The Free-To-Play business model for online games is one that’s been building momentum and most recently has seen DC Universe Online’s revenue increase vastly since it’s conversion in November last year. It’s not surprising then that a lot of other developers want to try their hand at this type of system but with plenty of competition in the market how will BrawlBusters, a third person action game from Rock Hippo, fare?
At first glance you’d be remiss to not see the art similarities between BrawlBusters and Valve’s Team Fortress 2 with its brightly coloured, cartoon-like visuals. This sets the tone for the proceedings to give the game an appealing tongue-in-cheek feel and allow it to offer up outlandish combat that never takes itself too seriously.
Initially players are given the option to create their own online fighter from the customisation options available. These aren’t the most expansive tools ever seen with three body types, male and female models, a selection of face defaults and just about enough variations to make your avatar stand out online.
Further selections come in the form of clothing, weapons and upgrades although only a small number of these are available to buy using the currency (BP) earnt through your in-game endeavours. The remainder are bought using the Rocker Points (RP) obtained by paying out real money. This does mean that those willing to spend will end up being slightly more overpowered that the average player. It’s not a game breaking difference but it does mean that those not choosing to play will have rely more on their skills rather than sheer equipment strength.
There are currently 5 classes on offer in the form of Firefighter, Rocker, Boxer, Blitzer and Slugger. Each has their own level of specialisation in terms of health, speed, defense and attack statistics as well as combat skills. Most of their attacks focus on damage dealing either up close or from a distance but the firefighter also has defense barrier available for an extra strategic level to proceedings.
The combat is incredibly simple to pick up and equates to a click on either the left or right mouse button to perform attacks. In order to aid some additional variety there are items to be picked up and can range from a simple explosive devices to jelly that glues opponents to the ground or a box that fixes firmly on an enemies head in order to disorient them. Unfortunately, aside from the jumping and dodging mechanics, there is little else to speak of. That’s not to say the fighting isn’t fun, however don’t expect to be memorising and utilising a huge array of moves to take down your opponents.

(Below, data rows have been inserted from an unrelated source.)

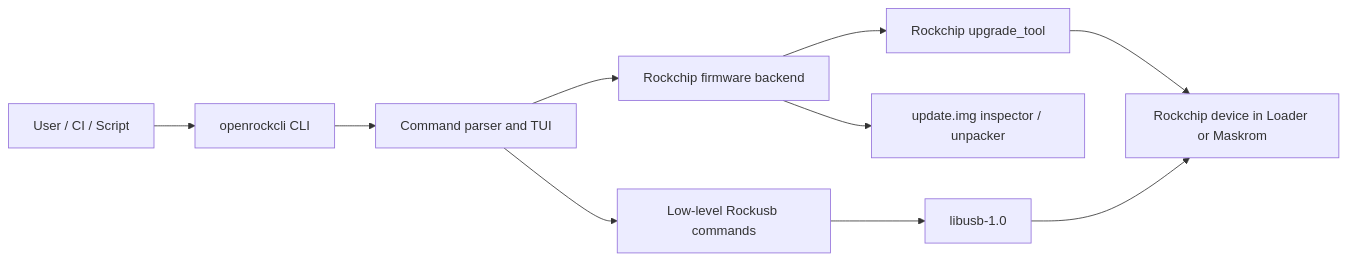
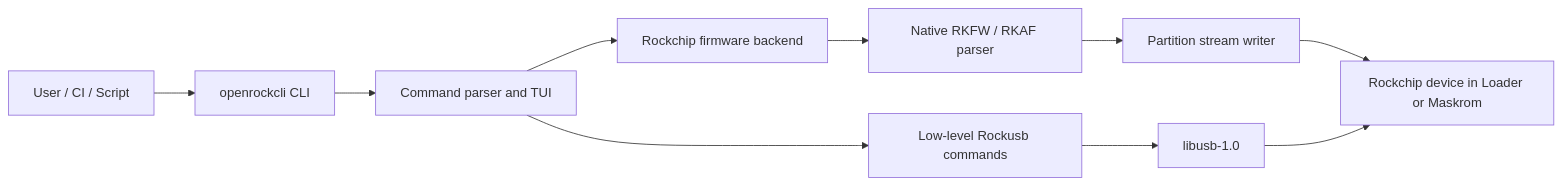
The first of 2 diagrams in README.md (dshanpi/openrockcli), drawn with Mermaid before and after one commit. The commit also changed other lines of this file and 13 other files, not shown here.

````diff
--- a/README.md
+++ b/README.md
@@ -19,12 +22,12 @@
 ```mermaid
 flowchart LR
     user[User / CI / Script] --> cli[openrockcli CLI]
     cli --> parser[Command parser and TUI]
     parser --> backend[Rockchip firmware backend]
     parser --> lowlevel[Low-level Rockusb commands]
-    backend --> upgrade[Rockchip upgrade_tool]
-    backend --> image[update.img inspector / unpacker]
+    backend --> image[Native RKFW / RKAF parser]
+    image --> stream[Partition stream writer]
     lowlevel --> libusb[libusb-1.0]
-    upgrade --> device[Rockchip device in Loader or Maskrom]
+    stream --> device[Rockchip device in Loader or Maskrom]
     libusb --> device
 ```
````
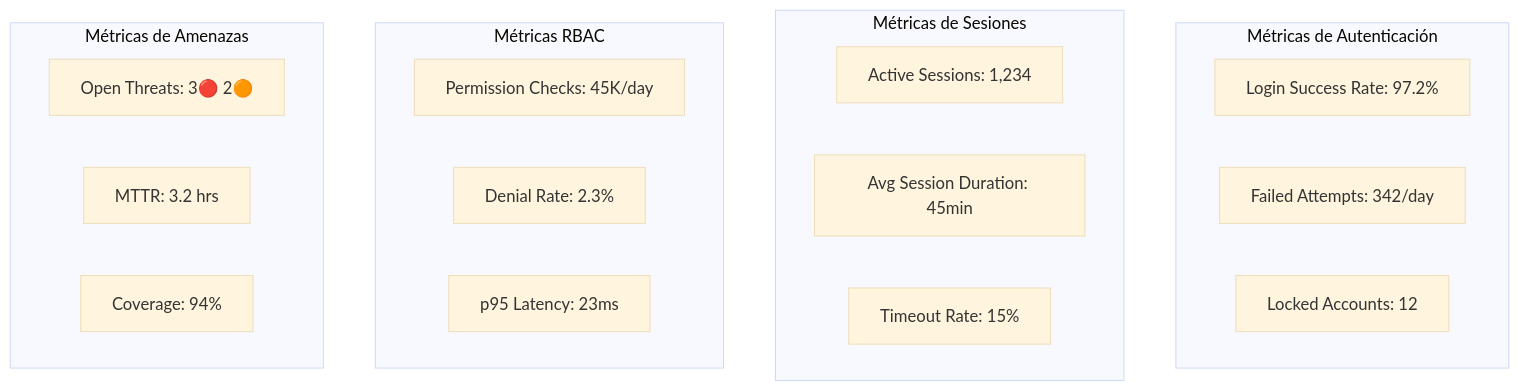
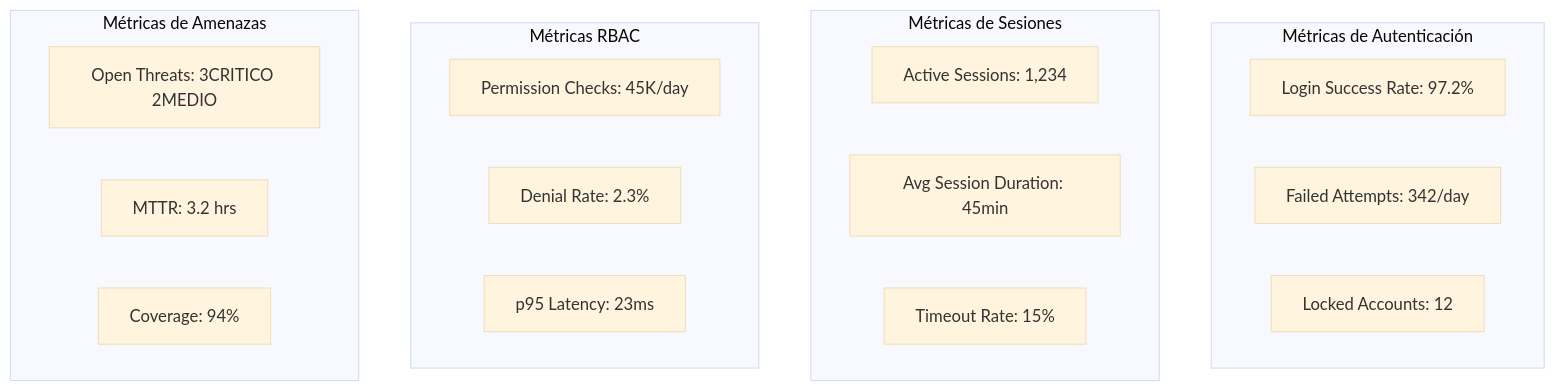
The ninth of 10 diagrams in docs/implementacion/backend/seguridad/ANALISIS_SEGURIDAD_AMENAZAS.md (jcg-admin/IACT), drawn with Mermaid (base theme) before and after one commit. The commit also changed other lines of this file and 59 other files, not shown here.

````diff
--- a/docs/implementacion/backend/seguridad/ANALISIS_SEGURIDAD_AMENAZAS.md
+++ b/docs/implementacion/backend/seguridad/ANALISIS_SEGURIDAD_AMENAZAS.md
@@ -609,26 +609,26 @@
 ```mermaid
 graph TB
     subgraph "Métricas de Autenticación"
         M1[Login Success Rate: 97.2%]
         M2[Failed Attempts: 342/day]
         M3[Locked Accounts: 12]
     end
 
     subgraph "Métricas de Sesiones"
         S1[Active Sessions: 1,234]
         S2[Avg Session Duration: 45min]
         S3[Timeout Rate: 15%]
     end
 
     subgraph "Métricas RBAC"
         R1[Permission Checks: 45K/day]
         R2[Denial Rate: 2.3%]
         R3[p95 Latency: 23ms]
     end
 
     subgraph "Métricas de Amenazas"
-        T1[Open Threats: 3🔴 2🟠]
+        T1[Open Threats: 3CRITICO 2MEDIO]
         T2[MTTR: 3.2 hrs]
         T3[Coverage: 94%]
     end
 ```
````
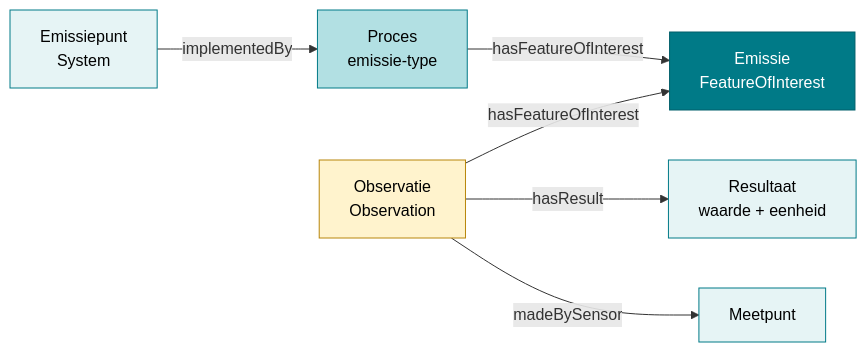
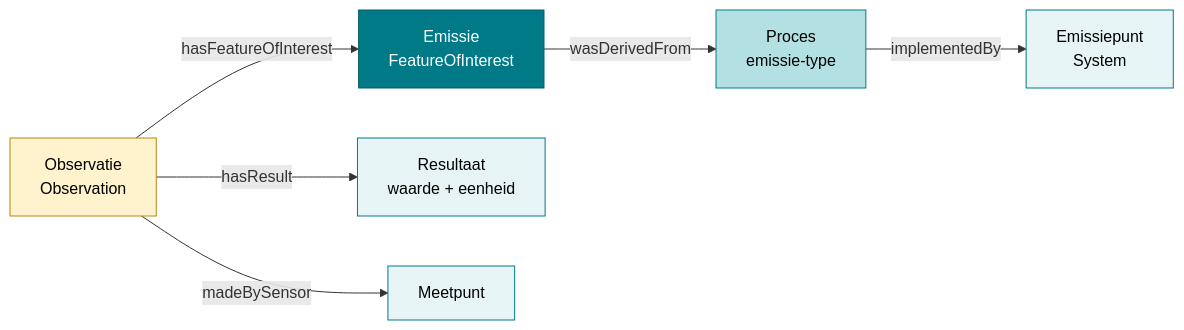
Before and after one commit to milieuinfo/RIE-IEPR: the diagram in documentatie/datamodel/afname/gebruiksscenario.md, drawn with Mermaid. The commit also changed other lines of this file and 46 other files, not shown here.

````diff
--- a/documentatie/datamodel/afname/gebruiksscenario.md
+++ b/documentatie/datamodel/afname/gebruiksscenario.md
@@ -79,15 +79,15 @@
 ```mermaid
 graph LR
-    Emissiepunt["Emissiepunt<br/>System"] -->|implementedBy| Proces["Proces<br/>emissie-type"]
-    Proces -->|hasFeatureOfInterest| Emissie["Emissie<br/>FeatureOfInterest"]
+    Proces["Proces<br/>emissie-type"] -->|implementedBy| Emissiepunt["Emissiepunt<br/>System"]
+    Emissie["Emissie<br/>FeatureOfInterest"] -->|wasDerivedFrom| Proces
     Observatie["Observatie<br/>Observation"] -->|hasFeatureOfInterest| Emissie
     Observatie -->|hasResult| Resultaat["Resultaat<br/>waarde + eenheid"]
     Observatie -->|madeBySensor| Meetpunt["Meetpunt"]
     
     style Emissiepunt fill:#e6f4f5,stroke:#007A87,color:#000
     style Proces fill:#b2e0e3,stroke:#007A87,color:#000
     style Emissie fill:#007A87,stroke:#005f6a,color:#fff
     style Observatie fill:#fff3cd,stroke:#b8860b,color:#000
     style Resultaat fill:#e6f4f5,stroke:#007A87,color:#000
     style Meetpunt fill:#e6f4f5,stroke:#007A87,color:#000
 ```
````
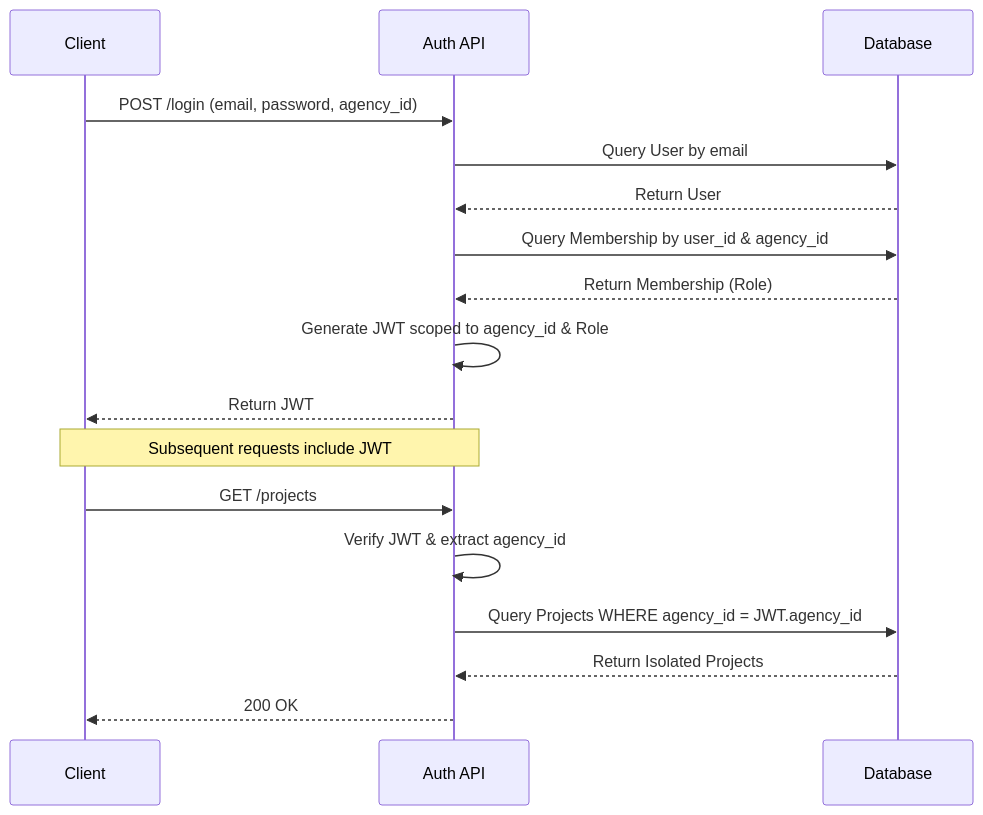
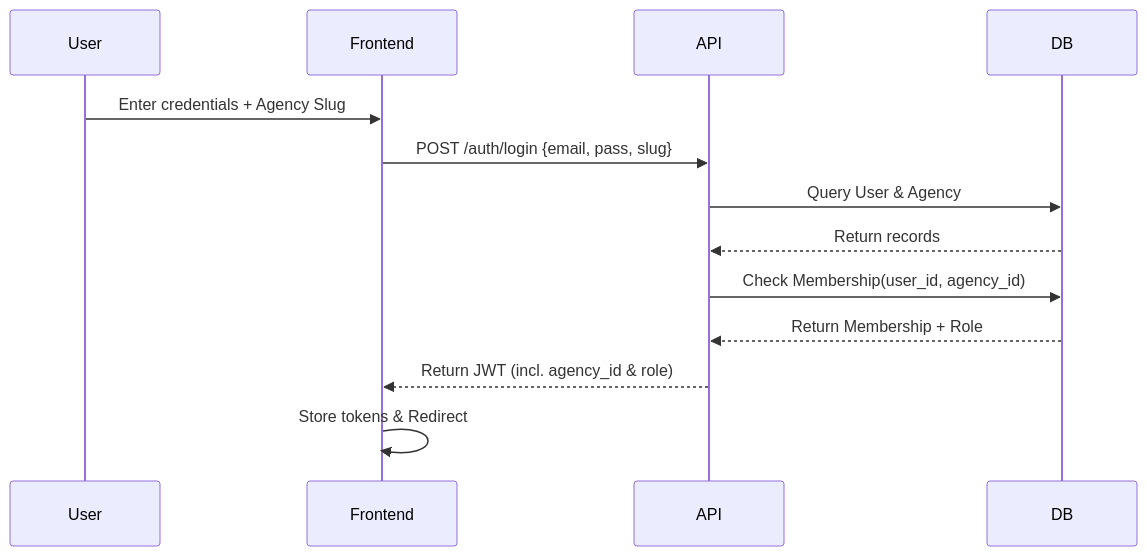
Before and after one commit to devtyagi3909/agency-desk: the third of 4 diagrams in README.md, drawn with Mermaid. The commit also changed other lines of this file and 8 other files, not shown here.

````diff
--- a/README.md
+++ b/README.md
@@ -76,22 +138,16 @@
 ```mermaid
 sequenceDiagram
-    participant C as Client
-    participant A as Auth API
-    participant DB as Database
+    participant User
+    participant Frontend
+    participant API
+    participant DB
     
-    C->>A: POST /login (email, password, agency_id)
-    A->>DB: Query User by email
-    DB-->>A: Return User
-    A->>DB: Query Membership by user_id & agency_id
-    DB-->>A: Return Membership (Role)
-    A->>A: Generate JWT scoped to agency_id & Role
-    A-->>C: Return JWT
-    
-    Note over C,A: Subsequent requests include JWT
-    
-    C->>A: GET /projects
-    A->>A: Verify JWT & extract agency_id
-    A->>DB: Query Projects WHERE agency_id = JWT.agency_id
-    DB-->>A: Return Isolated Projects
-    A-->>C: 200 OK
+    User->>Frontend: Enter credentials + Agency Slug
+    Frontend->>API: POST /auth/login {email, pass, slug}
+    API->>DB: Query User & Agency
+    DB-->>API: Return records
+    API->>DB: Check Membership(user_id, agency_id)
+    DB-->>API: Return Membership + Role
+    API-->>Frontend: Return JWT (incl. agency_id & role)
+    Frontend->>Frontend: Store tokens & Redirect
 ```
````
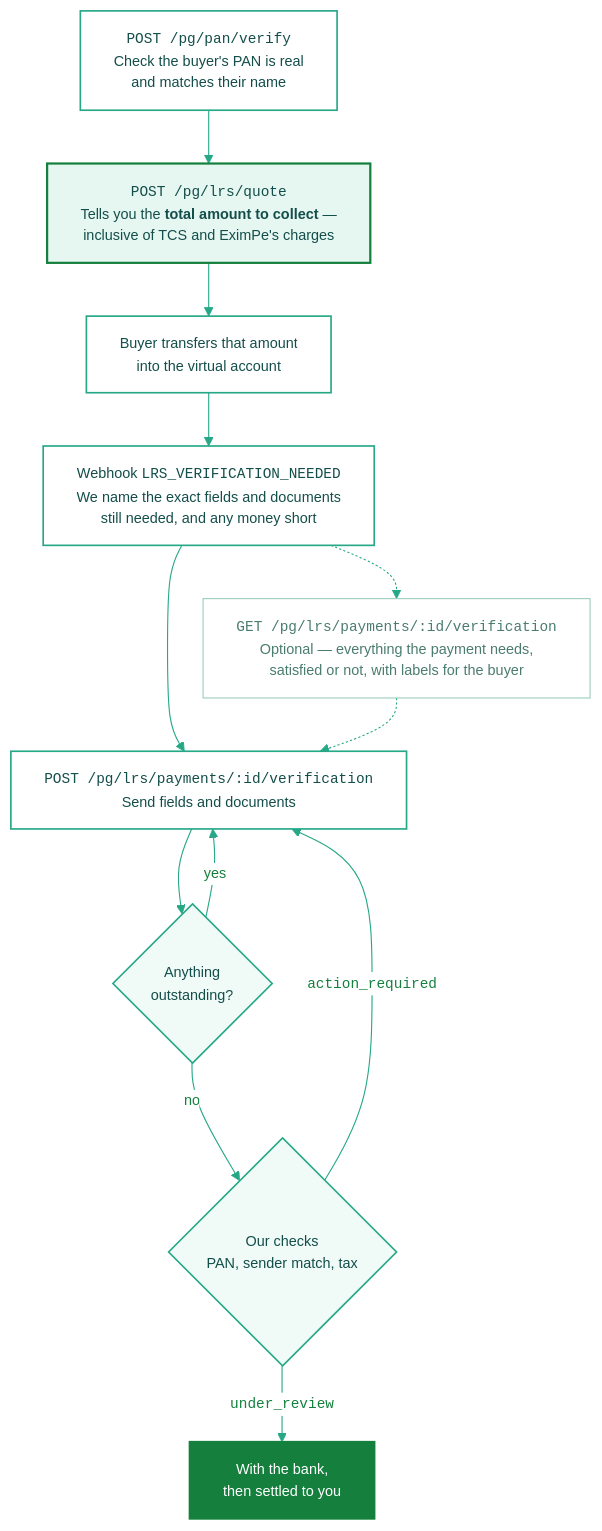
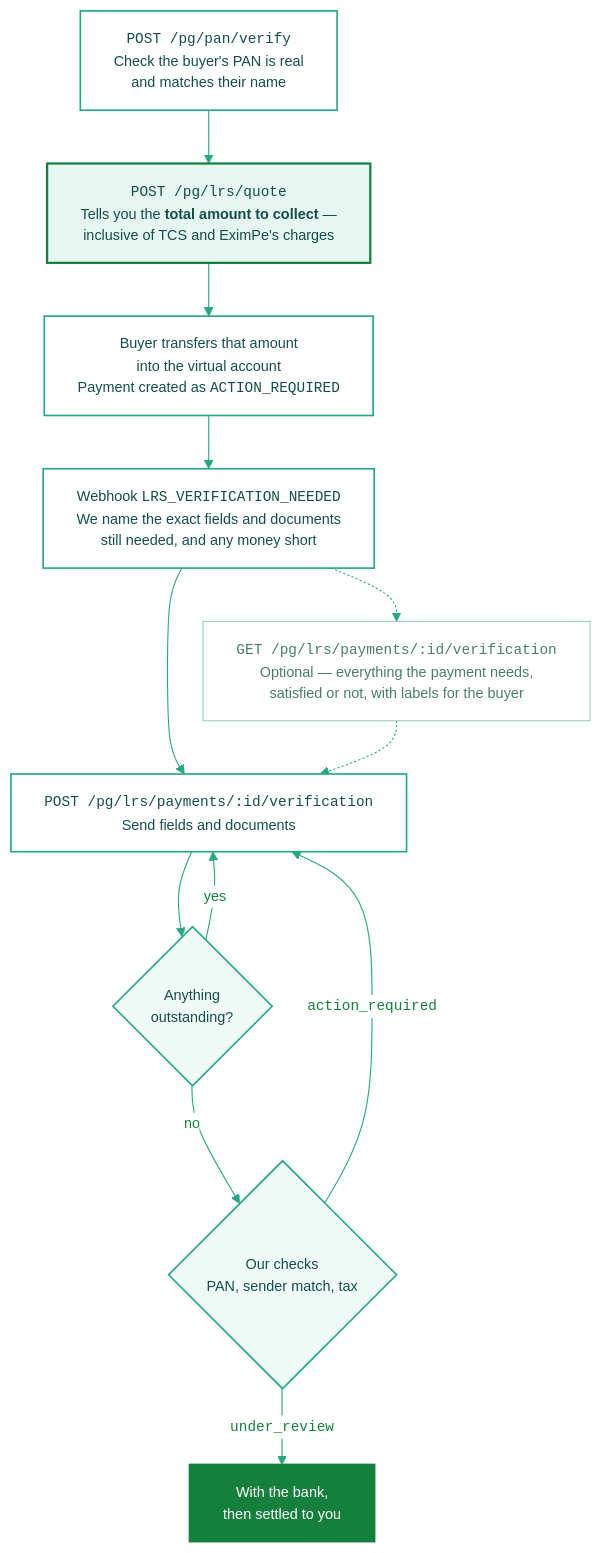
Before and after one commit to akhil-kumar-mg-mint/docs: the diagram in integration-guide/v3/web-integration/lrs-verification.mdx, drawn with Mermaid. The commit also changed other lines of this file, not shown here.

First line of the commit message:
docs(v3): say the payment lands in ACTION_REQUIRED

````diff
--- a/integration-guide/v3/web-integration/lrs-verification.mdx
+++ b/integration-guide/v3/web-integration/lrs-verification.mdx
@@ -20,47 +20,47 @@
 ```mermaid
 %%{init: {
   "theme": "base",
   "themeVariables": {
     "fontFamily": "ui-sans-serif, system-ui, -apple-system, sans-serif",
     "fontSize": "13px",
     "primaryColor": "#ffffff",
     "primaryTextColor": "#15803d",
     "primaryBorderColor": "#26a887",
     "lineColor": "#26a887",
     "tertiaryColor": "#ffffff",
     "edgeLabelBackground": "#ffffff"
   },
   "flowchart": { "curve": "basis", "htmlLabels": true, "wrappingWidth": 340, "nodeSpacing": 44, "rankSpacing": 48 }
 }}%%
 flowchart TD
     A["<code>POST /pg/pan/verify</code><br/>Check the buyer's PAN is real<br/>and matches their name"]
     B["<code>POST /pg/lrs/quote</code><br/>Tells you the <b>total amount to collect</b> —<br/>inclusive of TCS and EximPe's charges"]
-    C["Buyer transfers that amount<br/>into the virtual account"]
+    C["Buyer transfers that amount<br/>into the virtual account<br/>Payment created as <code>ACTION_REQUIRED</code>"]
     D["Webhook <code>LRS_VERIFICATION_NEEDED</code><br/>We name the exact fields and documents<br/>still needed, and any money short"]
     E["<code>POST /pg/lrs/payments/:id/verification</code><br/>Send fields and documents"]
     F{"Anything<br/>outstanding?"}
     G{"Our checks<br/>PAN, sender match, tax"}
     H["With the bank,<br/>then settled to you"]
     X["<code>GET /pg/lrs/payments/:id/verification</code><br/>Optional — everything the payment needs,<br/>satisfied or not, with labels for the buyer"]
 
     A --> B --> C --> D --> E --> F
     F -- "yes" --> E
     F -- "no" --> G
     G -- "<code>action_required</code>" --> E
     G -- "<code>under_review</code>" --> H
     D -.-> X
     X -.-> E
 
     classDef step fill:#ffffff,stroke:#26a887,stroke-width:1.5px,color:#134e4a
     classDef gate fill:#f0faf7,stroke:#26a887,stroke-width:1.5px,color:#134e4a
     classDef emphasis fill:#e6f6f1,stroke:#15803d,stroke-width:2px,color:#134e4a
     classDef done fill:#15803d,stroke:#15803d,stroke-width:2px,color:#ffffff
     classDef aside fill:#ffffff,stroke:#9ccdbf,stroke-width:1px,color:#4a7c6f
 
     class A,C,D,E step
     class B emphasis
     class F,G gate
     class H done
     class X aside
 
 ```
````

Environments throughout the game bring their own challenges and feature a vast amount of dangers such as cars, explosive barrels and springs as well as objects to destroy for item pick-ups. These are incredibly vibrant and fit perfectly with the game’s penchant for cartoon violence.
There are both single and multiplayer modes available in the game although the solo levels only truly serve as training for the online exploits. In multiplayer you can delve into 5 different scenarios including two team deathmatch variations, free for all as well as boss battle and zombie survival. The latter two encourage co-operative gameplay and task gamers with surviving waves of enemies or attempting to defeat a powerful boss character with his minions. While none of these modes are exclusive to BrawlBusters, the co-op focused options best highlight the class differences and allow for some seriously satisfying collaboration to overcome the AI opposition.
For an online game you’d certainly hope that the matchmaking system is adequate and this game doesn’t disappoint. Each match is given its own lobby, host and even chat functions. Searching for your chosen game type is fast and easy although, as with all online games, the amount of people playing is paramount in determining how many games are available. So far there haven’t been any stages where it’s been hard to find someone to play with however there have been plenty of occasions where the host hasn’t started the game when everyone is ready. This leads to a lot of people dropping out in frustration and while this isn’t the developers fault, they would be wise to introduce some safeguards to punish neglectful hosts.
While it doesn’t have the production values of a big budget title but more than makes up for it with cheap and cheerful action for the masses with nice bonuses for the paying audience. Those wanting deeper gameplay and options in their combat will have to look elsewhere however for a quick and satisfying multiplayer fix, you can’t go too far wrong with BrawlBusters.